Two years after the 1917 October Revolution, Chekhova divorced her husband but kept his name. She managed to get a travel passport from the Soviet government, possibly in exchange for cooperation, which led to permission to leave Russia. She was accompanied by a Soviet agent on a train to Vienna, then she moved to Berlin in 1920. Her first cinema role was in Friedrich Wilhelm Murnau silent movie Schloß Vogelöd (1921).[1] She played in Max Reinhardt's productions at UFA, the same studios where Fritz Lang directed Metropolis (1927). She made the successful transition from silent film to talkies. In the 1930s, she rose to become one of the brightest stars of the Third Reich and was admired by Adolf Hitler. She appeared in such films as Der Choral von Leuthen although she preferred comedies.[2]

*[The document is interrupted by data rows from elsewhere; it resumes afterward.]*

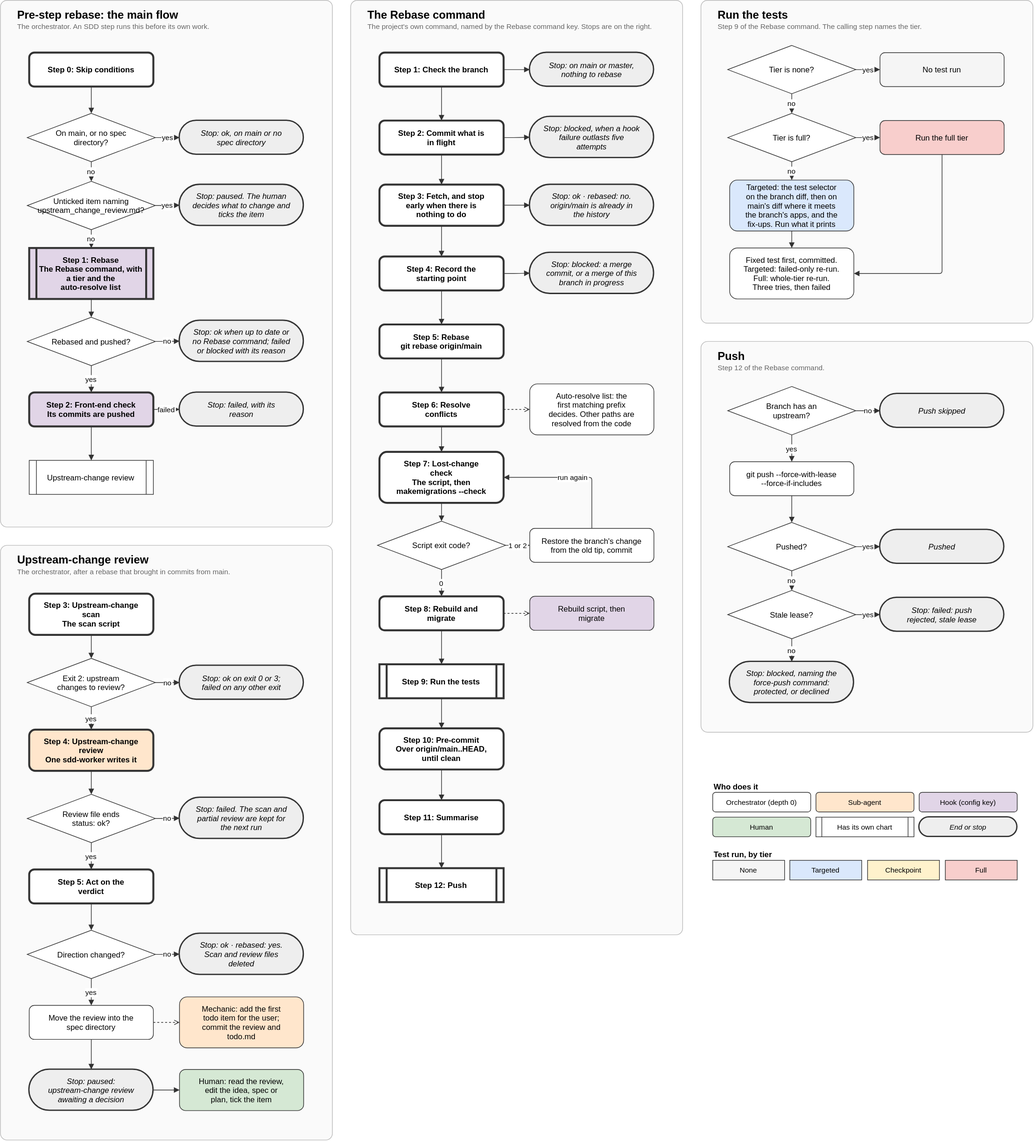
preludetech/Freedom-LS keeps this draw.io diagram as claude_plugins/sdd/docs/diagrams/rebase.drawio.svg. Above is the earlier version. Source tidied: cells renumbered, new cells last; positions are measured from the earlier drawing's top-left corner, leaving out a move shared by most shapes.
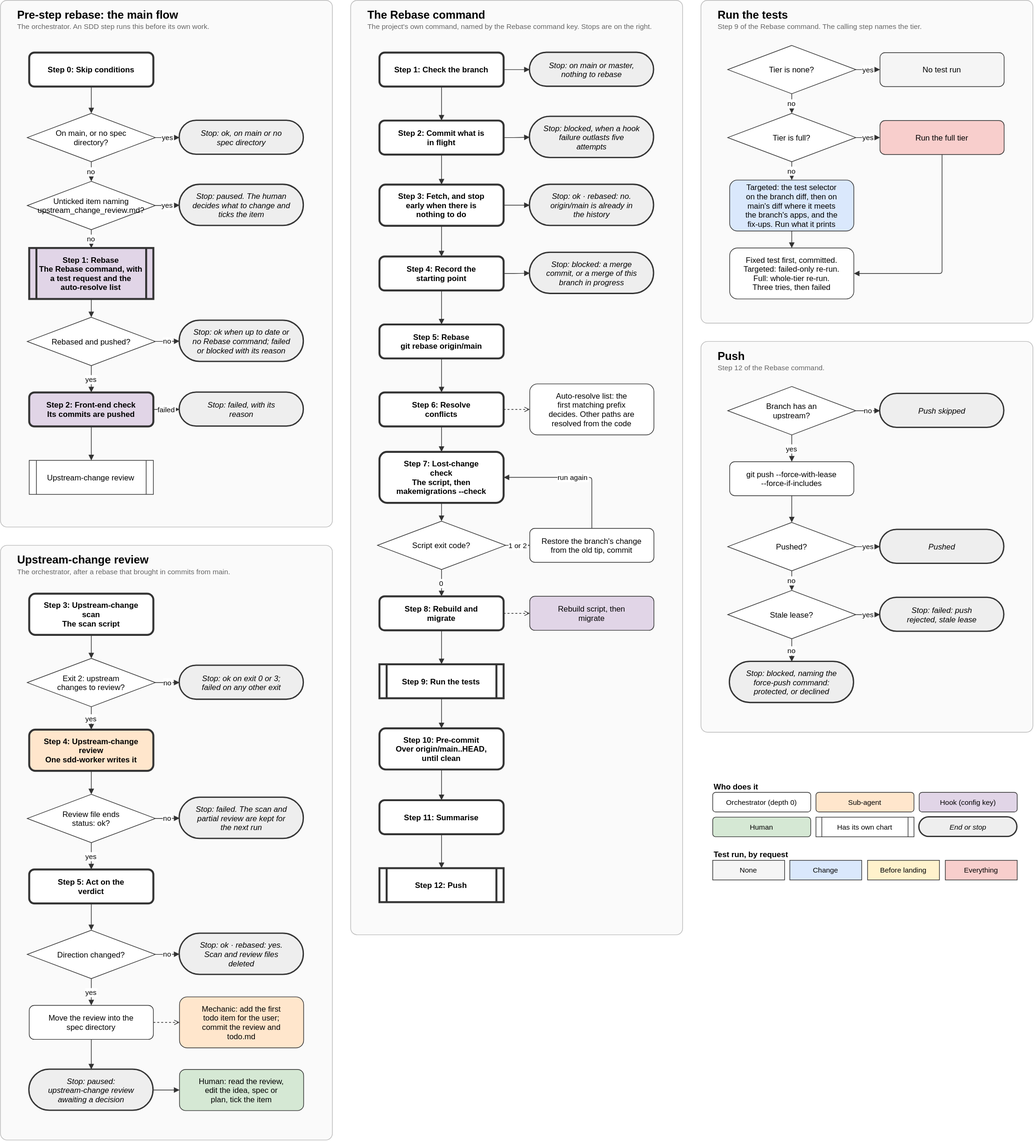
The same file after the commit.

What changed in the source:
```diff
@@ -26,7 +26,7 @@
     <mxCell id="9" value="Stop: paused. The human&#10;decides what to change and&#10;ticks the item" style="rounded=1;arcSize=50;html=0;fontSize=12;strokeColor=#333333;fillColor=#eeeeee;strokeWidth=2;fontStyle=2;" parent="1" vertex="1">
       <mxGeometry x="274" y="282" width="190" height="63" as="geometry" />
     </mxCell>
-    <mxCell id="10" value="Step 1: Rebase&#10;The Rebase command, with&#10;a tier and the&#10;auto-resolve list" style="shape=process;size=0.06;html=0;fontSize=12;strokeColor=#333333;fillColor=#e1d5e7;strokeWidth=3;fontStyle=1;" parent="1" vertex="1">
+    <mxCell id="10" value="Step 1: Rebase&#10;The Rebase command, with&#10;a test request and the&#10;auto-resolve list" style="shape=process;size=0.06;html=0;fontSize=12;strokeColor=#333333;fillColor=#e1d5e7;strokeWidth=3;fontStyle=1;" parent="1" vertex="1">
       <mxGeometry x="44" y="379" width="190" height="78" as="geometry" />
     </mxCell>
     <mxCell id="11" value="Rebased and pushed?" style="rhombus;html=0;fontSize=12;strokeColor=#333333;fillColor=#ffffff;" parent="1" vertex="1">
@@ -415,19 +415,19 @@
     <mxCell id="136" value="End or stop" style="rounded=1;arcSize=50;html=0;fontSize=11;strokeColor=#333333;fillColor=#eeeeee;strokeWidth=2;fontStyle=2;" parent="1" vertex="1">
       <mxGeometry x="1406" y="1250" width="150" height="30" as="geometry" />
     </mxCell>
-    <mxCell id="137" value="Test run, by tier" style="text;html=0;align=left;fontSize=12;fontStyle=1;" parent="1" vertex="1">
+    <mxCell id="137" value="Test run, by request" style="text;html=0;align=left;fontSize=12;fontStyle=1;" parent="1" vertex="1">
       <mxGeometry x="1090" y="1294" width="200" height="20" as="geometry" />
     </mxCell>
     <mxCell id="138" value="None" style="rounded=0;html=0;fontSize=11;strokeColor=#333333;fillColor=#f5f5f5;" parent="1" vertex="1">
       <mxGeometry x="1090" y="1316" width="110" height="30" as="geometry" />
     </mxCell>
-    <mxCell id="139" value="Targeted" style="rounded=0;html=0;fontSize=11;strokeColor=#333333;fillColor=#dae8fc;" parent="1" vertex="1">
+    <mxCell id="139" value="Change" style="rounded=0;html=0;fontSize=11;strokeColor=#333333;fillColor=#dae8fc;" parent="1" vertex="1">
       <mxGeometry x="1208" y="1316" width="110" height="30" as="geometry" />
     </mxCell>
-    <mxCell id="140" value="Checkpoint" style="rounded=0;html=0;fontSize=11;strokeColor=#333333;fillColor=#fff2cc;" parent="1" vertex="1">
+    <mxCell id="140" value="Before landing" style="rounded=0;html=0;fontSize=11;strokeColor=#333333;fillColor=#fff2cc;" parent="1" vertex="1">
       <mxGeometry x="1327" y="1316" width="110" height="30" as="geometry" />
     </mxCell>
-    <mxCell id="141" value="Full" style="rounded=0;html=0;fontSize=11;strokeColor=#333333;fillColor=#f8cecc;" parent="1" vertex="1">
+    <mxCell id="141" value="Everything" style="rounded=0;html=0;fontSize=11;strokeColor=#333333;fillColor=#f8cecc;" parent="1" vertex="1">
       <mxGeometry x="1446" y="1316" width="110" height="30" as="geometry" />
     </mxCell>
   </root>
```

Joseph Goebbels[edit]

A published photograph of her sitting beside Hitler at a reception gave the leaders of the Soviet intelligence service the impression that she had close contacts with Hitler. She had more contact with the Minister of Propaganda, Joseph Goebbels, who referred to her in his diaries as "eine charmante Frau" ("a charming lady"). She is also rumored to have been a communist spy in a Russian conspiracy. According to the book 'Killing Hitler' (2006) of the British author Roger Moorhouse she was pressured by Stalin and Beria to flirt with Adolf Hitler in order to gain and transfer information so that Hitler could be killed by secret Soviet agents. Also, the controversial Argentine theater book "Hotel Berlin 1933" (Pablo Sodor) shows a relationship between Olga Chéjova and Karl Heinrich von Stülpnagel.

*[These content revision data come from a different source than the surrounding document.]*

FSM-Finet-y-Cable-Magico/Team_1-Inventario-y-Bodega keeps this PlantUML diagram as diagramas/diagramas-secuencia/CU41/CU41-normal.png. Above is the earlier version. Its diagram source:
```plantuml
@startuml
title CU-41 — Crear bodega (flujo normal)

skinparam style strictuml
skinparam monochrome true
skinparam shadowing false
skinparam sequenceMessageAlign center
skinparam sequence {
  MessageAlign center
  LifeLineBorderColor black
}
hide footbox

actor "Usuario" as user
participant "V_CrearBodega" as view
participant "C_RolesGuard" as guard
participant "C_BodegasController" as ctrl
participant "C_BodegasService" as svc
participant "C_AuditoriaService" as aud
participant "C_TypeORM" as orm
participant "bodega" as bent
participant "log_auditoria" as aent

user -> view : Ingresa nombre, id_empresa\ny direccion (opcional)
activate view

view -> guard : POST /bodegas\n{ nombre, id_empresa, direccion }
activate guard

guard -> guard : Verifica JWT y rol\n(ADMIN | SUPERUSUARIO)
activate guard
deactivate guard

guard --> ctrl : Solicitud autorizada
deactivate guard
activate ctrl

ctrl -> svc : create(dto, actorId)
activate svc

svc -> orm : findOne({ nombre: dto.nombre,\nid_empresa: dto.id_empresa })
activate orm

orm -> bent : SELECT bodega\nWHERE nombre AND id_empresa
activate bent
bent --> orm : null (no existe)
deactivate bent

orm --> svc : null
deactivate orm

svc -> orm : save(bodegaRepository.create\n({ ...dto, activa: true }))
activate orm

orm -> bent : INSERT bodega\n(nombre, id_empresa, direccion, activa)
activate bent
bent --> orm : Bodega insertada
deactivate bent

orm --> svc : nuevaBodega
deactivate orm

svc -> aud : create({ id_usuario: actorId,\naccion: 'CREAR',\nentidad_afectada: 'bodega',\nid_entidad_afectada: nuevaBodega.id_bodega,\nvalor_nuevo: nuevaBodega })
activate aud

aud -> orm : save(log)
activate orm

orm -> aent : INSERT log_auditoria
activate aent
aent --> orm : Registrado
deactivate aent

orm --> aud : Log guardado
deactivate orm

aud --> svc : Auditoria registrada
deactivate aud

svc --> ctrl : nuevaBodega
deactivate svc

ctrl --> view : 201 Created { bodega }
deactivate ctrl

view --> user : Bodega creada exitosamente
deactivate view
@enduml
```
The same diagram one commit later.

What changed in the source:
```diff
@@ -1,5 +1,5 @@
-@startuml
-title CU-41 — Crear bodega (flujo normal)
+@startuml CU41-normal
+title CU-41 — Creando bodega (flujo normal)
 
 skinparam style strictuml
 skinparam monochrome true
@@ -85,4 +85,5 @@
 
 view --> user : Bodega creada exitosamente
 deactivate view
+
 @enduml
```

Later years[edit]

Chekhova at the Göttinger film festival in October 1953, sitting with Walter Janssen

During World War II her acting career was less successful; her one film made in Hollywood was unpopular, largely because her accent was too strong. After the war she lived in the Soviet sector of Berlin, but eventually she managed to escape from her Soviet contacts. In 1949, she moved to Munich, Bavaria, and launched a cosmetics company. At the same time she continued acting, and played supporting roles and cameos in more than 20 films. She largely retired from acting in the 70s, after publishing a book of memoirs. Her correspondence with Russian actors Olga Knipper and Alla Tarasova was published posthumously.

Selected filmography[edit]

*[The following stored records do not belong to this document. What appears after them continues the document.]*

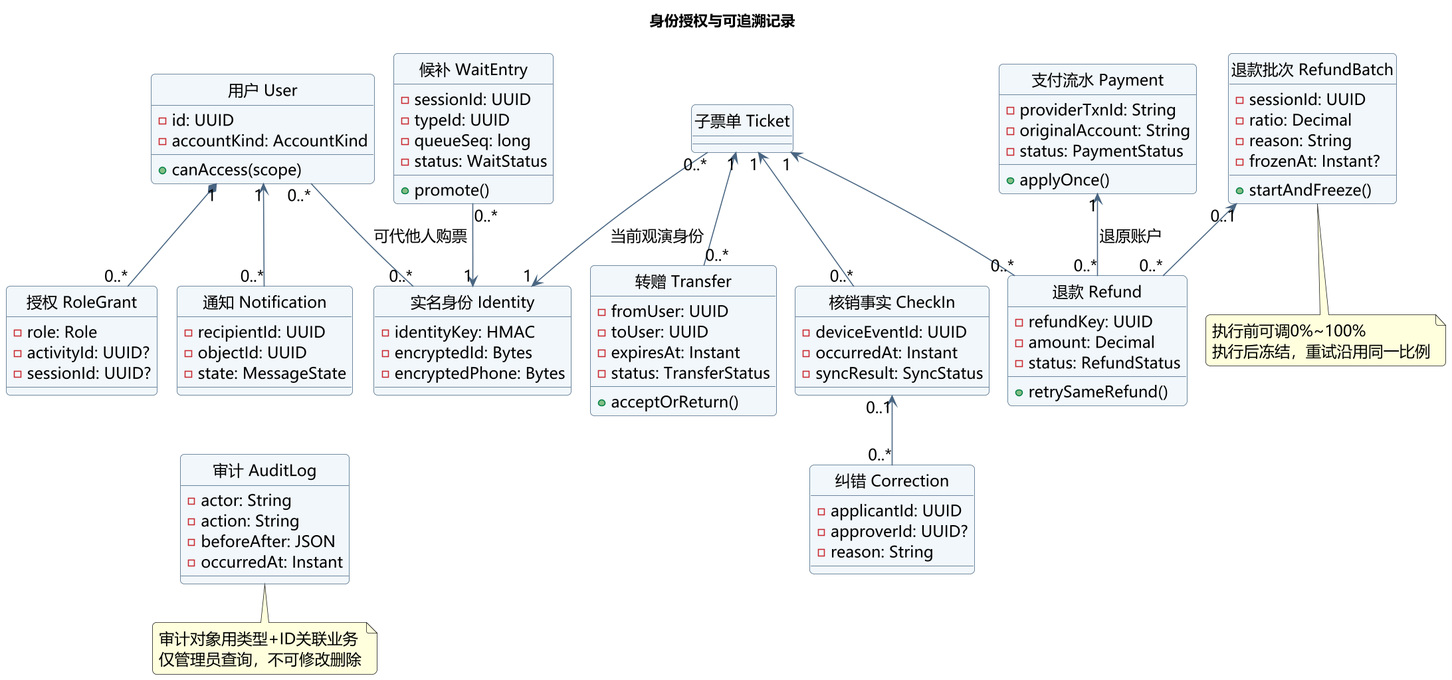
Before: lab2/UML/05_类图_身份与业务记录.png, a diagram exported from PlantUML (wly-nju/software_project).
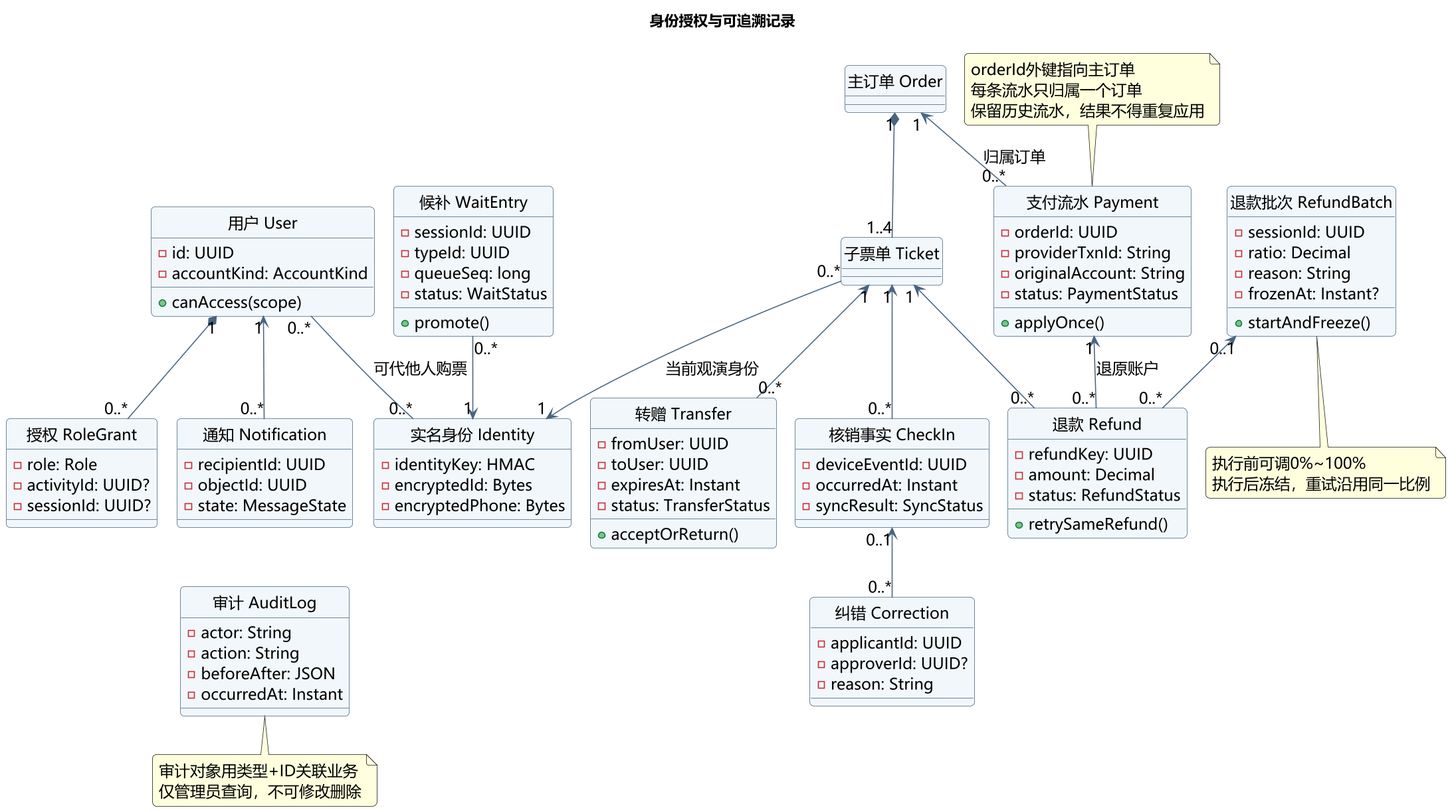
The same file after the commit.

What changed in the source:
```diff
@@ -39,8 +39,10 @@
  - status: WaitStatus
  + promote()
 }
+class "主订单 Order" as O
 class "子票单 Ticket" as T
 class "支付流水 Payment" as P {
+ - orderId: UUID
  - providerTxnId: String
  - originalAccount: String
  - status: PaymentStatus
@@ -91,6 +93,8 @@
 U "0..*" -- "0..*" I : 可代他人购票
 W "0..*" --> "1" I
 T "0..*" --> "1" I : 当前观演身份
+O "1" *-- "1..4" T
+O "1" <-- "0..*" P : 归属订单
 P "1" <-- "0..*" R : 退原账户
 B "0..1" <-- "0..*" R
 T "1" <-- "0..*" R
@@ -99,6 +103,11 @@
 C "0..1" <-- "0..*" K
 U "1" <-- "0..*" N
 N -[hidden]down- A
+note top of P
+orderId外键指向主订单
+每条流水只归属一个订单
+保留历史流水，结果不得重复应用
+end note
 note bottom of A
 审计对象用类型+ID关联业务
 仅管理员查询，不可修改删除
```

References and notes[edit]

Rose 'Olga Tschechowa' (Cocker, 1977)
  1. ^ Cinzia Romani, Tainted Goddesses: Female Film Stars of the Third Reich, p. 41; ISBN 0-9627613-1-1
  2. ^ Cinzia Romani, Tainted Goddesses: Female Film Stars of the Third Reich, p. 43; ISBN 0-9627613-1-1
  3. ^ Filmed in German by a Swiss production firm, (The Eternal Mask) adapted by Leo Lapaire from his own novel. Mathias Weimann plays an idealistic doctor who believes he has discovered a cure for meningitis. Ordered not to experiment with this serum, Weimann does so anyway, utilizing the supposed wonder drug on a terminal patient. When the man dies, Weimann is reprimanded by his superiors, and wanders out of the hospital, believing himself a failure. His depression deepens into delirium, and soon the doctor is wandering through a Caligariesque world of distorted shapes and distended shadows, where he finds it impossible to separate illusion from reality. Meanwhile, Weimann's superiors determine that the meningitis serum is indeed effective; now they must snap the doctor out of his nightmare in order for him to reveal the formula. One of the very few successful attempts to convey madness on screen.
  • Beevor, Antony (2004) The Mystery of Olga Chekhova: was Hitler's favorite actress a Russian spy? ISBN 0-670-03340-5

External links[edit]